The new Honda Cliq is Honda Motorcycle and Scooter India's newest and least expensive scooter. Yes, it's another product in the Honda stable that intends to extend the stupendous sales success the Honda Activa has enjoyed since its launch 16 years ago. Today, the Honda Activa is not only the largest selling scooter in India, but it's also the largest selling two-wheeler, inching out the popular favourite, Hero Splendor from that podium. And now, Honda wants to extend that success with another scooter based on the legendary Honda Activa.
The Honda Cliq scooter (yes, it's been described as a scooter, unlike the Honda Navi) is actually an extension of the Activa range and launched at a very attractive price of ₹ 42,499. In a way, the new Honda Cliq has no real competition in the scooter space, and even Honda says the Cliq's competition really is the 100-110 cc commuter motorcycle space. Now there are quite a few things about the Honda Cliq which are unique, as well as already existent in other Honda scooters, and our first ride experience didn't really reveal anything significantly different from the Activa.
It is a new scooter, yes, with a new name, but shares the same basic platform as the Activa - same engine, same suspension, same brakes and shares many components with Honda's other scooter models, all under the Activa platform. In a way, you could say it's a 'scooter' version of the Honda Navi, and the quirky design on the side panels certainly point to the Navi's origins. But unlike the Navi, the Cliq is targeted at the rural market, with utility and ease of use in mind. So, it gets block pattern, off-road, on-road tyres for better traction and gets an optional luggage carrier as well as optional footboard mounted luggage box.
But it's not an easy task cut out for the Cliq, because, so far, in rural India, scooters have not had the kind of success they enjoyed in urban areas. So, unlike in cities and towns, where scooters have become quite the rage due to their convenience and ease of use, rural India is still mainly a motorcycle bastion. And understandably so; with large spoked wheels, rugged components and frugal engines, the 100-110 cc motorcycles are still the first preferred mode of transportation in rural India.
So, what does the Honda Cliq have to make the rural and semi-urban population warm up to scooters? Sure, there are a few factors in favour of Honda's strategy. Infrastructure and roads in rural areas have improved to a great extent over the past few years, and are expected to continue to do so. Compared to a motorcycle, a scooter offers a lot of utility - underseat storage, footboard space, and a broad and long seat with room for an entire family. An automatic transmission only makes things simpler for ease of use.
Lastly, the fuel tank is smaller than the Activa, with just 3.5 litres of capacity. Even if real world fuel consumption is close to the 60 kmpl claimed by Honda, it still will require more frequent trips to the fuel station than a motorcycle. This may not be a deal breaker, but it will definitely irk the rural Indian who may have to travel several kilometres to the nearest fuel station.
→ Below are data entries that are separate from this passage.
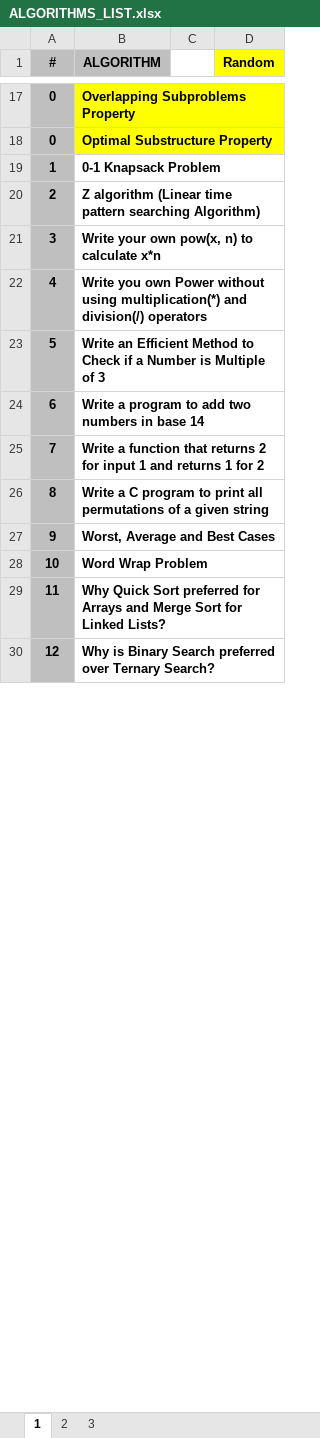
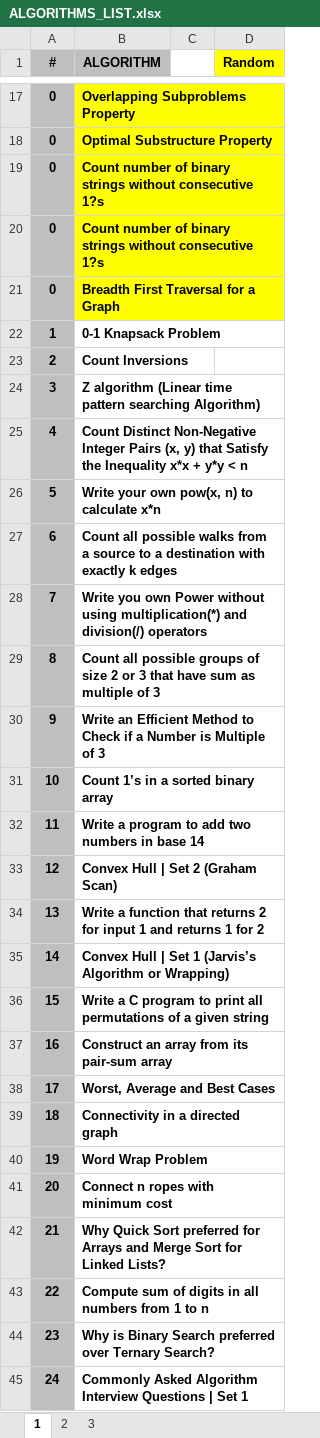
Before and after one commit to hoklavat/beginner-algorithms, an Excel workbook: ALGORITHMS_LIST.xlsx, sheet 1, drawn as a sheet; only a part is shown, gaps mark what is left out; values as stored, in another font and other column widths than the file's, no borders; addresses are those after the commit; the diff covers the shown part only; the diff names each change by its address in the sheet, - before the commit and + after, or states it on an @@ line.

```diff
--- a/ALGORITHMS_LIST.xlsx (sheet 1)
+++ b/ALGORITHMS_LIST.xlsx (sheet 1)
+row 19: 0 | Count number of binary strings without consecutive 1?s
+row 20: 0 | Count number of binary strings without consecutive 1?s
+row 21: 0 | Breadth First Traversal for a Graph
+row 23: 2 | Count Inversions
-A24 (#): 2
+A24 (#): 3
+row 25: 4 | Count Distinct Non-Negative Integer Pairs (x, y) that Satisfy the Inequality x*x + y*y < n
-A26 (#): 3
+A26 (#): 5
+row 27: 6 | Count all possible walks from a source to a destination with exactly k edges
-A28 (#): 4
+A28 (#): 7
+row 29: 8 | Count all possible groups of size 2 or 3 that have sum as multiple of 3
-A30 (#): 5
+A30 (#): 9
+row 31: 10 | Count 1’s in a sorted binary array
-A32 (#): 6
+A32 (#): 11
+row 33: 12 | Convex Hull | Set 2 (Graham Scan)
-A34 (#): 7
+A34 (#): 13
+row 35: 14 | Convex Hull | Set 1 (Jarvis’s Algorithm or Wrapping)
-A36 (#): 8
+A36 (#): 15
+row 37: 16 | Construct an array from its pair-sum array
-A38 (#): 9
+A38 (#): 17
+row 39: 18 | Connectivity in a directed graph
-A40 (#): 10
+A40 (#): 19
+row 41: 20 | Connect n ropes with minimum cost
-A42 (#): 11
+A42 (#): 21
+row 43: 22 | Compute sum of digits in all numbers from 1 to n
-A44 (#): 12
+A44 (#): 23
+row 45: 24 | Commonly Asked Algorithm Interview Questions | Set 1
```
Also changed, not shown: 58 added rows, 73 removed rows and 273 edited cells elsewhere in this sheet, 2 other files.
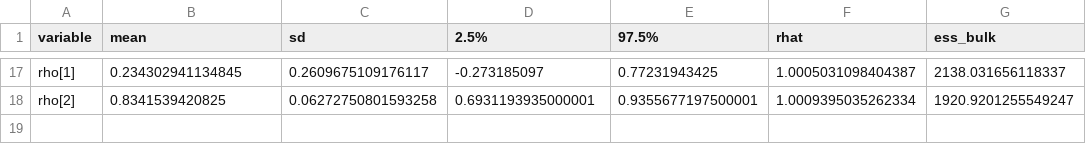
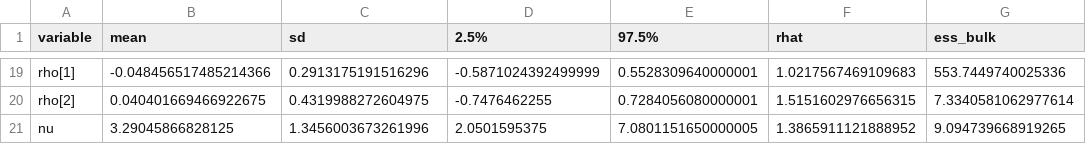
Before and after one commit to DavidAStephan/PartRateDecomp, a CSV file: outputs/parameters.csv, drawn as a sheet; only a part is shown, gaps mark what is left out; addresses are those after the commit; the diff covers the shown part only; the diff names each change by its address in the sheet, - before the commit and + after, or states it on an @@ line.

```diff
--- a/outputs/parameters.csv
+++ b/outputs/parameters.csv
-B19 (mean): 0.234302941134845
+B19 (mean): -0.048456517485214366
-C19 (sd): 0.2609675109176117
+C19 (sd): 0.2913175191516296
-D19 (2.5%): -0.273185097
+D19 (2.5%): -0.5871024392499999
-E19 (97.5%): 0.77231943425
+E19 (97.5%): 0.5528309640000001
-F19 (rhat): 1.0005031098404387
+F19 (rhat): 1.0217567469109683
-G19 (ess_bulk): 2138.031656118337
+G19 (ess_bulk): 553.7449740025336
-B20 (mean): 0.8341539420825
+B20 (mean): 0.040401669466922675
-C20 (sd): 0.06272750801593258
+C20 (sd): 0.4319988272604975
-D20 (2.5%): 0.6931193935000001
+D20 (2.5%): -0.7476462255
-E20 (97.5%): 0.9355677197500001
+E20 (97.5%): 0.7284056080000001
-F20 (rhat): 1.0009395035262334
+F20 (rhat): 1.5151602976656315
-G20 (ess_bulk): 1920.9201255549247
+G20 (ess_bulk): 7.3340581062977614
+row 21: nu | 3.29045866828125 | 1.3456003673261996 | 2.0501595375 | 7.0801151650000005 | 1.3865911121888952 | 9.094739668919265
```
Also changed, not shown: 2 added rows and 90 edited cells elsewhere in this file, outputs/states.csv, 7 other files.
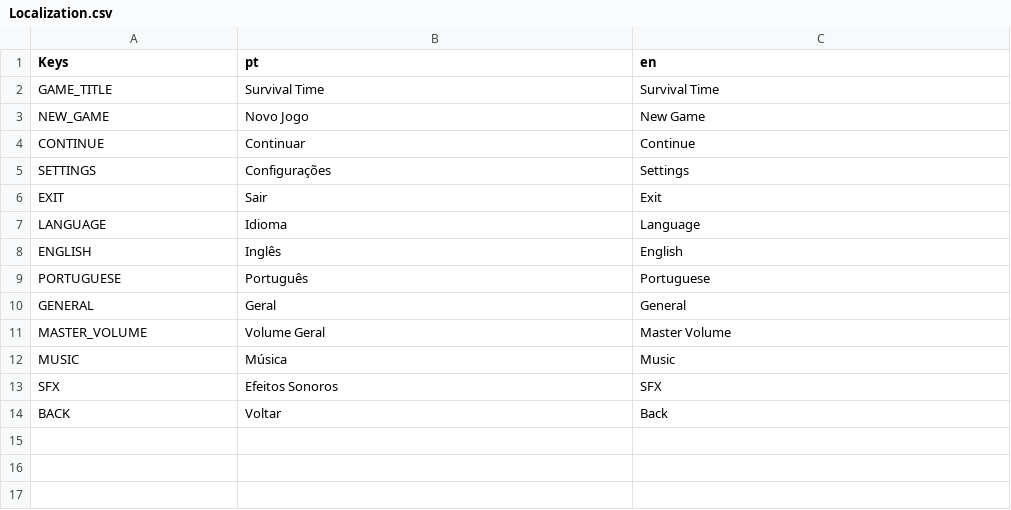
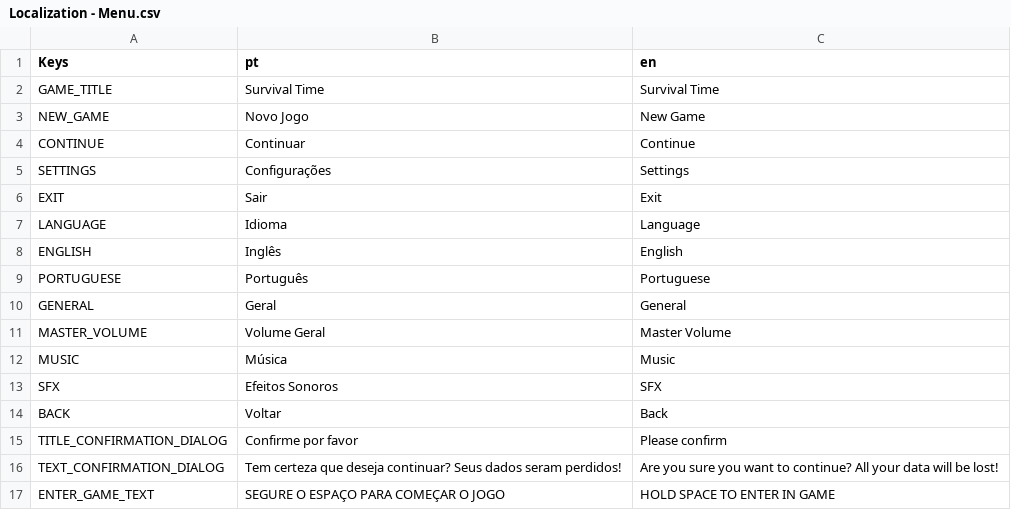
Before and after one commit to aryelsander/Survival-Time, a CSV file: Localization/Localization - Menu.csv (was Localization/Localization.csv), drawn as a sheet; the diff names each change by its address in the sheet, - before the commit and + after, or states it on an @@ line.

```diff
--- a/Localization/Localization.csv
+++ b/Localization/Localization - Menu.csv
+row 15: TITLE_CONFIRMATION_DIALOG | Confirme por favor | Please confirm
+row 16: TEXT_CONFIRMATION_DIALOG | Tem certeza que deseja continuar? Seus dados seram perdidos! | Are you sure you want to continue? All your data will be lost!
+row 17: ENTER_GAME_TEXT | SEGURE O ESPAÇO PARA COMEÇAR O JOGO | HOLD SPACE TO ENTER IN GAME
```
Also changed, not shown: 21 other files.
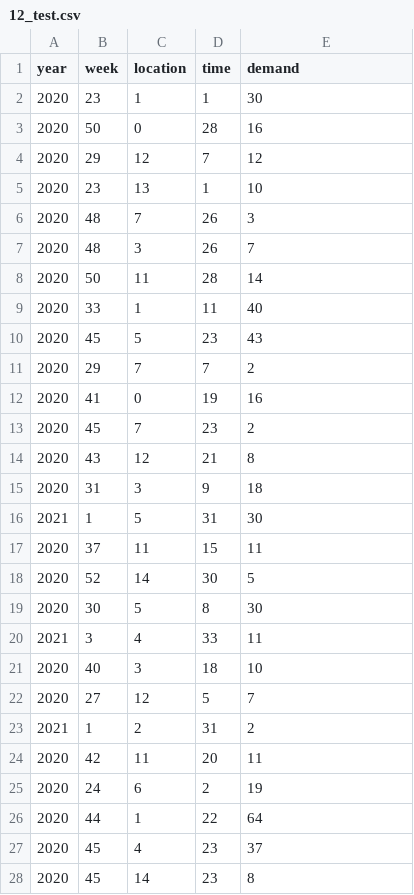
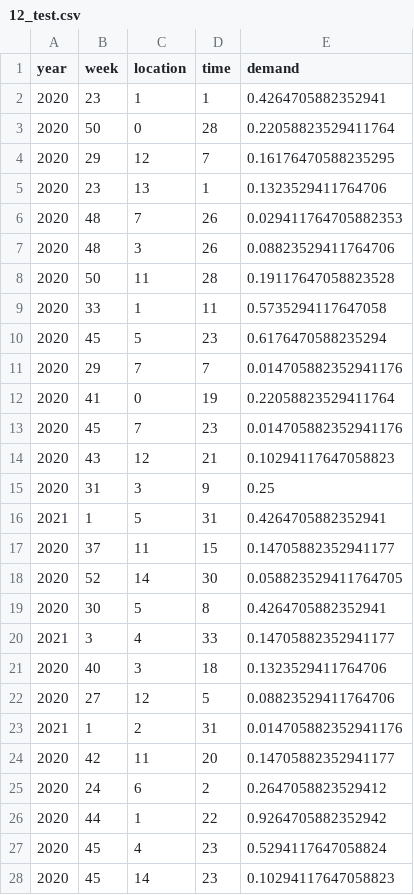
Before and after one commit to TotallyNotAdmin/TeamVar12, a CSV file: 12_test.csv, drawn as a sheet; only a part is shown; the diff covers the shown part only.

Commit message:
Normalized

```diff
--- a/12_test.csv
+++ b/12_test.csv
@@ -1,28 +1,28 @@
 year,week,location,time,demand
-2020,23,1,1,30
-2020,50,0,28,16
-2020,29,12,7,12
-2020,23,13,1,10
-2020,48,7,26,3
-2020,48,3,26,7
-2020,50,11,28,14
-2020,33,1,11,40
-2020,45,5,23,43
-2020,29,7,7,2
-2020,41,0,19,16
-2020,45,7,23,2
-2020,43,12,21,8
-2020,31,3,9,18
-2021,1,5,31,30
-2020,37,11,15,11
-2020,52,14,30,5
-2020,30,5,8,30
-2021,3,4,33,11
-2020,40,3,18,10
-2020,27,12,5,7
-2021,1,2,31,2
-2020,42,11,20,11
-2020,24,6,2,19
-2020,44,1,22,64
-2020,45,4,23,37
-2020,45,14,23,8
+2020,23,1,1,0.4264705882352941
+2020,50,0,28,0.22058823529411764
+2020,29,12,7,0.16176470588235295
+2020,23,13,1,0.1323529411764706
+2020,48,7,26,0.029411764705882353
+2020,48,3,26,0.08823529411764706
+2020,50,11,28,0.19117647058823528
+2020,33,1,11,0.5735294117647058
+2020,45,5,23,0.6176470588235294
+2020,29,7,7,0.014705882352941176
+2020,41,0,19,0.22058823529411764
+2020,45,7,23,0.014705882352941176
+2020,43,12,21,0.10294117647058823
+2020,31,3,9,0.25
+2021,1,5,31,0.4264705882352941
+2020,37,11,15,0.14705882352941177
+2020,52,14,30,0.058823529411764705
+2020,30,5,8,0.4264705882352941
+2021,3,4,33,0.14705882352941177
+2020,40,3,18,0.1323529411764706
+2020,27,12,5,0.08823529411764706
+2021,1,2,31,0.014705882352941176
+2020,42,11,20,0.14705882352941177
+2020,24,6,2,0.2647058823529412
+2020,44,1,22,0.9264705882352942
+2020,45,4,23,0.5294117647058824
+2020,45,14,23,0.10294117647058823
```
Also changed, not shown: 81 edited cells elsewhere in this file.
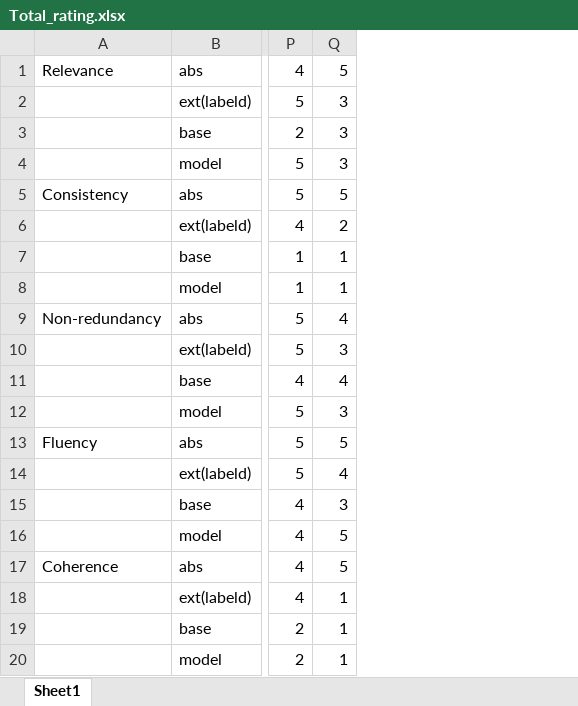
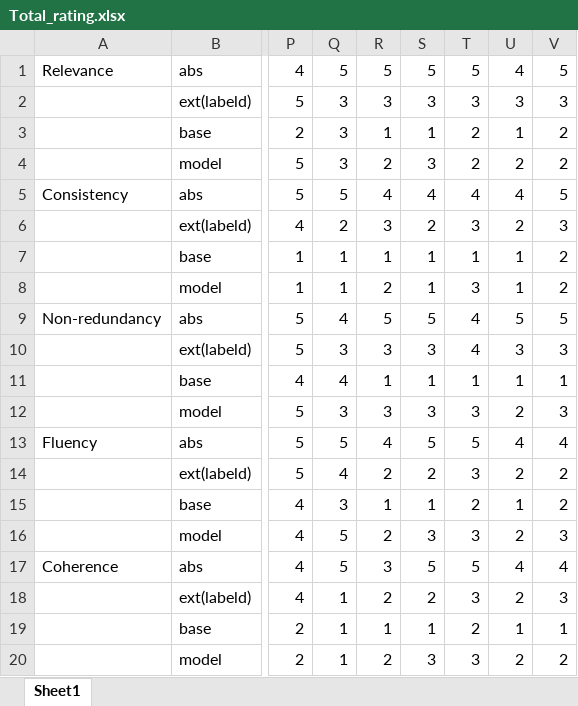
Before and after one commit to erinszeto/csci544-project, an Excel workbook: evaluation/Total_rating.xlsx, sheet Sheet1, drawn as a sheet; only a part is shown, gaps mark what is left out; values as stored, in another font and other column widths than the file's, no borders; the diff names each change by its address in the sheet, - before the commit and + after, or states it on an @@ line.

Commit message:
add scores to total rating excel

```diff
--- a/evaluation/Total_rating.xlsx (sheet Sheet1)
+++ b/evaluation/Total_rating.xlsx (sheet Sheet1)
+column R, rows 1-20: 5 | 3 | 1 | 2 | 4 | 3 | 1 | 2 | 5 | 3 | 1 | 3 | 4 | 2 | 1 | 2 | 3 | 2 | 1 | 2
+column S, rows 1-20: 5 | 3 | 1 | 3 | 4 | 2 | 1 | 1 | 5 | 3 | 1 | 3 | 5 | 2 | 1 | 3 | 5 | 2 | 1 | 3
+column T, rows 1-20: 5 | 3 | 2 | 2 | 4 | 3 | 1 | 3 | 4 | 4 | 1 | 3 | 5 | 3 | 2 | 3 | 5 | 3 | 2 | 3
+column U, rows 1-20: 4 | 3 | 1 | 2 | 4 | 2 | 1 | 1 | 5 | 3 | 1 | 2 | 4 | 2 | 1 | 2 | 4 | 2 | 1 | 2
+column V, rows 1-20: 5 | 3 | 2 | 2 | 5 | 3 | 2 | 2 | 5 | 3 | 1 | 3 | 4 | 2 | 2 | 3 | 4 | 3 | 1 | 2
```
Yes, for those living close to highways or semi-urban areas, it may not make much of a difference. But if you look primarily at the economic factor, there are several two-wheeler products in the market which still offer a lower sticker price, yet better fuel economy. So far, the new Honda Cliq is available only in Rajasthan, and HMSI intends to make it available across India only by the beginning of the festive season. It may have a quirky design, and boast of utility, and it's early days yet, but replicating the success of the Activa may well need a lot more than what the Honda Cliq offers.